Because I had been unable to fulfill my own academic goals, I can only hope that perhaps someone would take an interest in my work. Given the reality of the world, I probably have a better chance of winning a lottery (which, of course, is less likely than being hit by lightning walking in a grassy field during a thunderstorm).
There is even more to consider. If common accounts of Greek mathematics as the first mathematics that can be considered "abstract" are reliable, then mathematics is a 2500 year old subject. Any given mathematician knows only a small part of what that entails and even less of how mathematics is being practically applied. Almost anyone who investigates a particular aspect of mathematics that will require investigation into the historical record will be surprised at what they find.
In "A Mathematical History of the Golden Number," Roger Herz-Fischler writes:
"At first it seemed as if this mathematical history would be fairly short and straightforward. This opinion was based on preliminary reading not only of parts of the Elements [Euclid], but also some of the standard histories of Greek mathematics. However, two things soon became clear: the early Greek aspect was not as clear-cut as it was often made out to be and the historical aspects that needed to be considered neither started nor ended with the early Greeks."
But, then if certain more informed accounts are to be believed, I have mislead you. In "Men of Mathematics" by E. T. Bell we find the remark,
"[...] Finally we arrive at the first great age of mathematics, about 2000 B.C, in the Euphrates Valley.
"The descendants of the Sumerians in Babylon appear to have been the first "moderns" in mathematics; certainly their attack on algebraic equations is more in the spirit of the algebra we know than anything done by the Greeks in their Golden Age. More important than the technical algebra of those ancient Babylonians is their recognition -- as shown by their work -- of the necessity for *proof* in mathematics. Until recently it had been supposed that the Greeks were the first to recognize that proof is demanded for mathematical propositions. This is one of the most important steps ever taken by human beings. Unfortunately it was taken so long ago that it led nowhere in particular so far as our own civilization is concerned -- unless the Greeks followed consciously, which they may well have done. They were not particularly generous to their predecessors."
How could anyone expect a handful of men to be expert on the full array of mathematical knowledge?

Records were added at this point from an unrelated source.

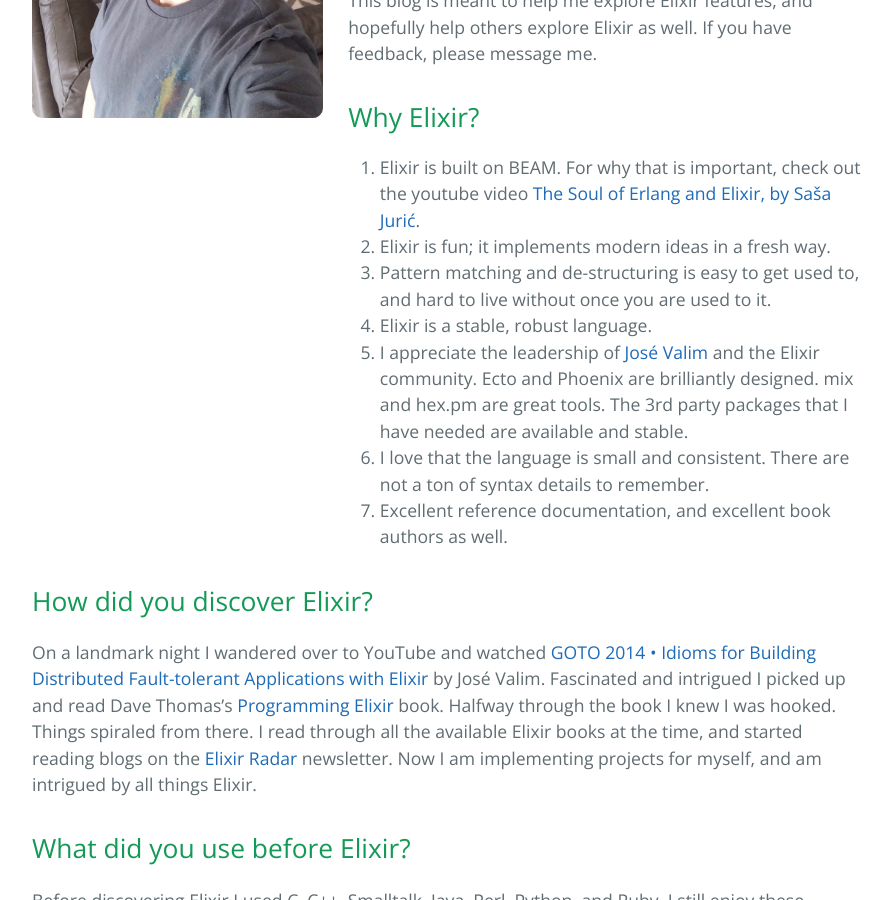
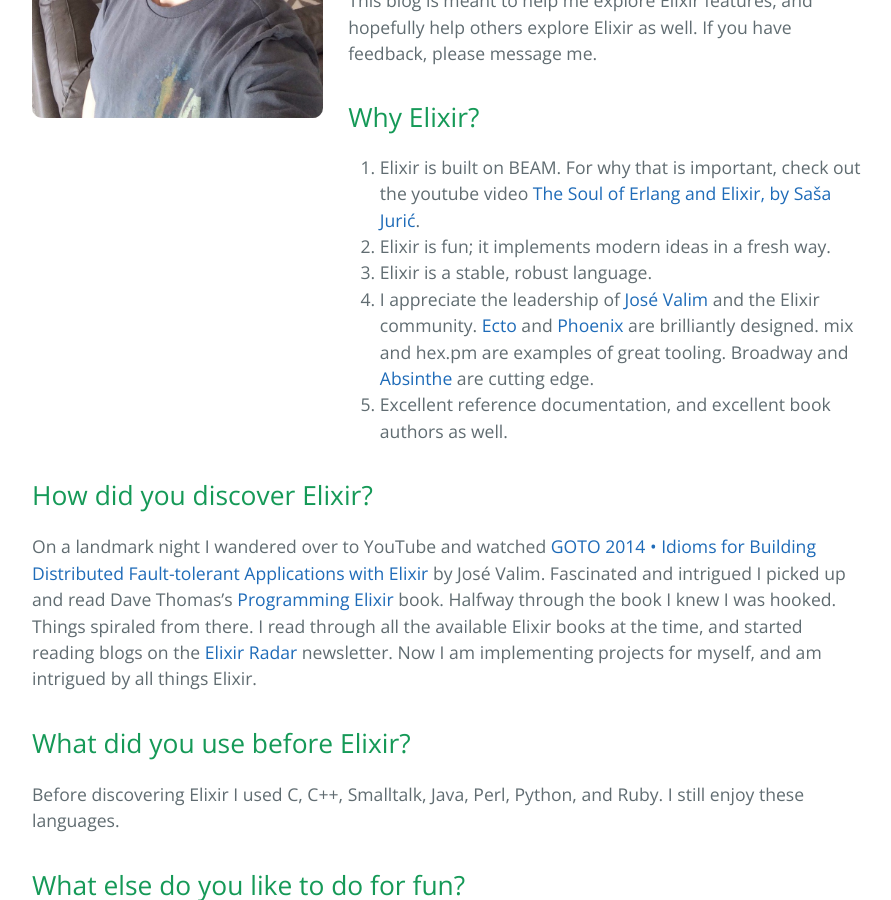
Before and after one commit to justingamble/justingamble.github.io, a Jekyll site: the page built from about.md, in a window 1280 px wide and 900 px high, scrolled down 454 px. Shown: the whole window, without its empty margins (192-1083 px from the left). Built offline with Jekyll 4.4.1, drawn with Linux system fonts in a browser that asks for light colours.

Commit message:
about.md: updating 'why elixir?'

```diff
--- a/about.md
+++ b/about.md
@@ -21,13 +21,10 @@
 
 1. Elixir is built on BEAM.  For why that is important, check out the youtube video [The Soul of Erlang and Elixir, by Saša Jurić](https://www.youtube.com/watch?v=JvBT4XBdoUE).
 2. Elixir is fun; it implements modern ideas in a fresh way.
-3. Pattern matching and de-structuring is easy to get used to, and hard to live without once you are used to it.
-4. Elixir is a stable, robust language.
-5. I appreciate the leadership of [José Valim](http://github.com/josevalim){:target="_blank"} and the Elixir community.  Ecto and Phoenix are brilliantly designed.  mix and hex.pm
-are great tools.  The 3rd party packages that I have needed are available and stable.
-6. I love that the language is small and consistent.  There are not a ton of syntax
-details to remember.
-7. Excellent reference documentation, and excellent book authors as well.
+3. Elixir is a stable, robust language.
+4. I appreciate the leadership of [José Valim](http://github.com/josevalim){:target="_blank"} and the Elixir community.  [Ecto](https://www.amazon.ca/Programming-Ecto-Database-Scalability-Performance/dp/1680502824/ref=sr_1_3?keywords=ecto+book&qid=1582015230&s=books&sr=1-3) and [Phoenix](https://www.amazon.ca/Phoenix-Action-Geoffrey-Lessel/dp/1617295043/ref=pd_sbs_14_2/136-3491359-4597008?_encoding=UTF8&pd_rd_i=1617295043&pd_rd_r=6b9775db-c084-42e9-8d5f-30659e7086b7&pd_rd_w=zymIB&pd_rd_wg=N4PZC&pf_rd_p=74b54c94-7195-4620-ba51-7d167ac58a58&pf_rd_r=A8NCQEYHW6XDCDR2TCVN&psc=1&refRID=A8NCQEYHW6XDCDR2TCVN) are brilliantly designed.  mix and hex.pm
+are examples of great tooling.  Broadway and [Absinthe](https://www.amazon.ca/Craft-GraphQL-APIs-Elixir-Absinthe/dp/1680502557/ref=sr_1_2?keywords=Absinthe+elixir&qid=1582015306&s=books&sr=1-2) are cutting edge.
+5. Excellent reference documentation, and excellent book authors as well.
 {: class="why-elixir-paragraph"}
 
 ## How did you discover Elixir?
```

And, how could anyone expect men and women to be different from the way men and women have to be in order to live from day to day and succeed in their personal pursuits? I would be irrational if I failed to recognize just how small the small indignations I have experienced really are.
Whatever difficulties I may have had through the years, I was educated in a respectable program. I respect the people who study mathematics. I respect mathematics as an academic discipline. And, although one has to view one's own interest in particular ways, I try to respect other mathematician's interests by trying to understand what they find so interesting in what they study.
In view of my general isolation from actively practicing mathematicians, however, all of that effort is simply personal effort to learn through reading.
You may find some justifications for your beliefs in comments you might read that I have written. And, I might sometimes be sharp with my remarks to others. But, you will not find me sympathetic to your interpretations in this regard.